First of all, it is not the market’s job to cater to the preferences of certain individuals. If someone can be fired for deficiency in a particular skill, it is safe to assume that that skill was a relevant and necessary part of the job. If employers need workers who can communicate effectively over the phone, then job-seekers should be developing their phone skills. Likewise, if an employee is not properly prepared for the duties of his or her job, the employee will quickly cease to have said job. Saying that the invention of texting make phone skills obsolete is like saying that because videos exist, there is no reason to be literate. Another example: let’s say I’m in charge of hiring a new circus clown, and one of the candidates refuses to wear the red clown nose.
“It’s uncomfortable and I don’t like it,” the applicant says.
“But the audience likes it; they want to see a clown with a silly red nose,” I reply.
“Well, I think it’s outdated, so I’m not going to wear it ever,” the applicant says.
“If you won’t be a proper clown, then I’m not going to hire you to be a clown,” I reply.
“Waaaaah! This is so unfair!” whines the wannabe-clown.
See what I mean? The bottom line is that if you cannot do a job, you do not get to do that job. It is pretty easy logic.
Admittedly, the argument that employers should incorporate new communication mediums such as texting does have some validity. Texting has its advantages: it is convenient, quick and efficient for lower-priority communications. It would be foolish for companies not to take advantage of new technologies being developed.

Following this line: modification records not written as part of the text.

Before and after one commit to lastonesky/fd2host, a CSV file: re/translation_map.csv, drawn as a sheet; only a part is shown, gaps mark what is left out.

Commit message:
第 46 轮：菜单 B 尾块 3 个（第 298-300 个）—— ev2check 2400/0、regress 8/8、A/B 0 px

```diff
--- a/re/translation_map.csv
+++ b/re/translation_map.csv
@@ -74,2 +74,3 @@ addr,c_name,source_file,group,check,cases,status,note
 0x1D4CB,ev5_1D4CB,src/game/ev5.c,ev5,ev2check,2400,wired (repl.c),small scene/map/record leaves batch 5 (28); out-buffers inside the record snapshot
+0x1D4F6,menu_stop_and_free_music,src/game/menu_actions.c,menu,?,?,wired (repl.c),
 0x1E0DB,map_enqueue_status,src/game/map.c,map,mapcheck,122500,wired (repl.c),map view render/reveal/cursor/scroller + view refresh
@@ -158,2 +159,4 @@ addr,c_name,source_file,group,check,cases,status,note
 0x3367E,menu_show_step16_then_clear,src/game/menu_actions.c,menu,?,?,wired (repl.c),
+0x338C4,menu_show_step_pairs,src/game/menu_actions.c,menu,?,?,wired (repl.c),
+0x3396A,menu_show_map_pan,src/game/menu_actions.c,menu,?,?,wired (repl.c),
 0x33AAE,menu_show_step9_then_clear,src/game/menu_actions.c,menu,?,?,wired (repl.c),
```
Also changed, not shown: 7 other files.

What the issue comes down to is this: millennials have confused the rise of texting for the downfall of phone calls. When a new medium is introduced, the old medium declines in use, but it is not killed with the sad exception of the wax cylinder. It is simply making room to coexist with the new medium. Movie theatres exist, yet we still have libraries. We have Blu-ray discs, yet DVDs are available for purchase. Netflix and Hulu are picking up speed, but cable networks are still turning a profit. Everyone has an iPod these days, yet retailers still have a section dedicated to CDs. Airplanes have been around for several decades now, but don’t tell that to the thriving boating industry. I could honestly keep listing all the examples for hours.

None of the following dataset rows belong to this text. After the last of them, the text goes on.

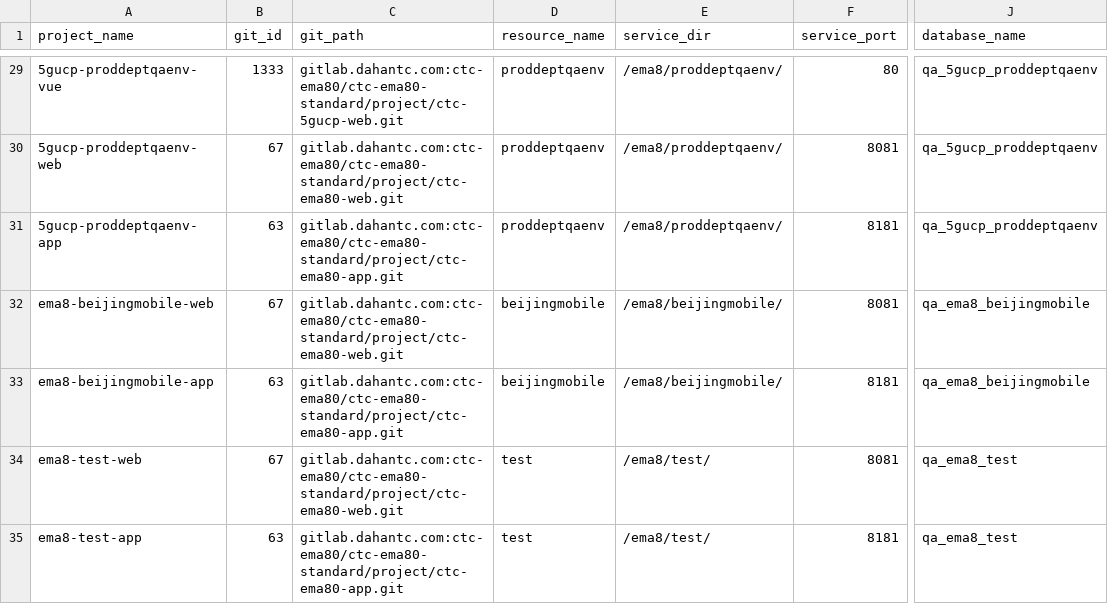
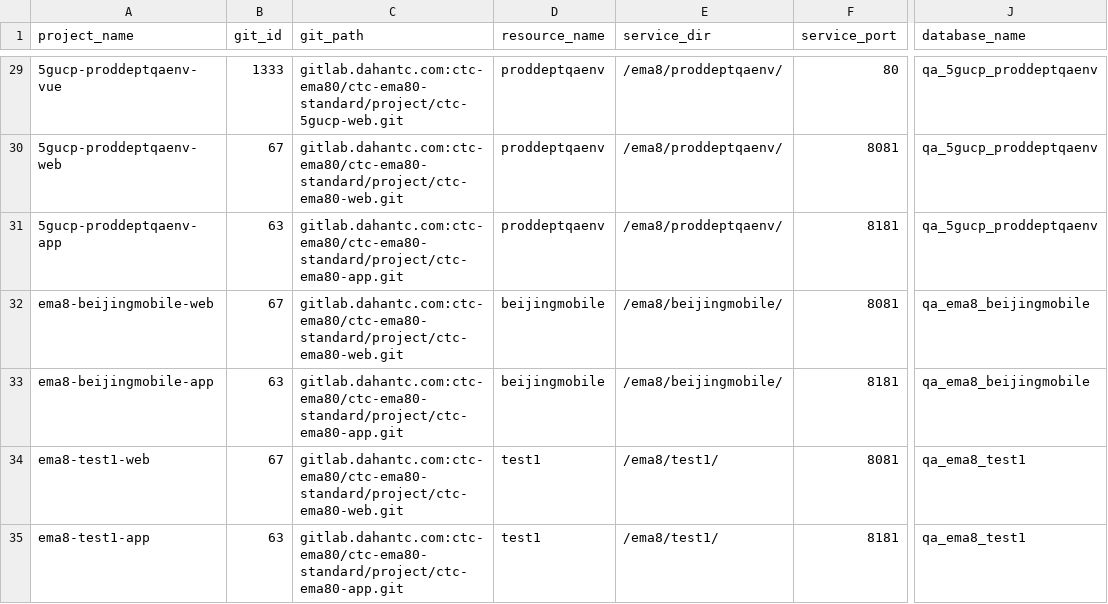
Before and after one commit to myjconan/qa-k8s-env-for-production-project, a CSV file: database/qa-k8s-env-for-production-project-database.csv, drawn as a sheet; only a part is shown, gaps mark what is left out; the diff names each change by its address in the sheet, - before the commit and + after, or states it on an @@ line.

Commit message:
no message

```diff
--- a/database/qa-k8s-env-for-production-project-database.csv
+++ b/database/qa-k8s-env-for-production-project-database.csv
-A34 (project_name): ema8-test-web
+A34 (project_name): ema8-test1-web
-D34:D35 (resource_name): test
+D34:D35 (resource_name): test1
-E34:E35 (service_dir): /ema8/test/
+E34:E35 (service_dir): /ema8/test1/
-J34:J35 (database_name): qa_ema8_test
+J34:J35 (database_name): qa_ema8_test1
-A35 (project_name): ema8-test-app
+A35 (project_name): ema8-test1-app
```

The point is that both sides of the debate need to make concessions. Young workers need to accept the fact that there are useful workplace skills besides the ones they like and are good at. Employers need to accept that these new methods of communication are not merely nuisances, but tools that can be utilized to their benefit. The sooner everyone comes to these conclusions, the sooner everyone can get back to business and be productive.

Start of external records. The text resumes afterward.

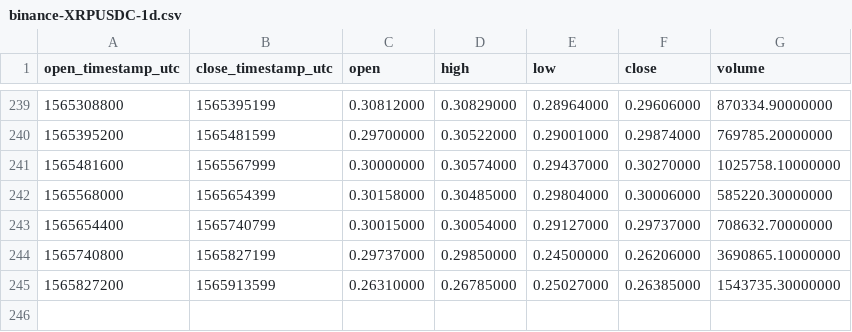
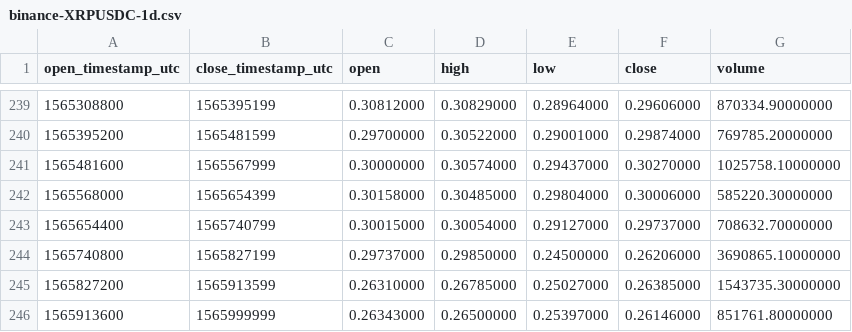
Before and after one commit to cryptobigbro/binance-XRPUSDC, a CSV file: binance-XRPUSDC-1d.csv, drawn as a sheet; only a part is shown, gaps mark what is left out.

```diff
--- a/binance-XRPUSDC-1d.csv
+++ b/binance-XRPUSDC-1d.csv
@@ -245 +245,2 @@ open_timestamp_utc,close_timestamp_utc,open,high,low,close,volume
 1565827200,1565913599,0.26310000,0.26785000,0.25027000,0.26385000,1543735.30000000
+1565913600,1565999999,0.26343000,0.26500000,0.25397000,0.26146000,851761.80000000
```
Also changed, not shown: binance-XRPUSDC-1h.csv.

Chaz Mayo ’18 email@example.com is from Rice Lake, Wis. He majors in theater.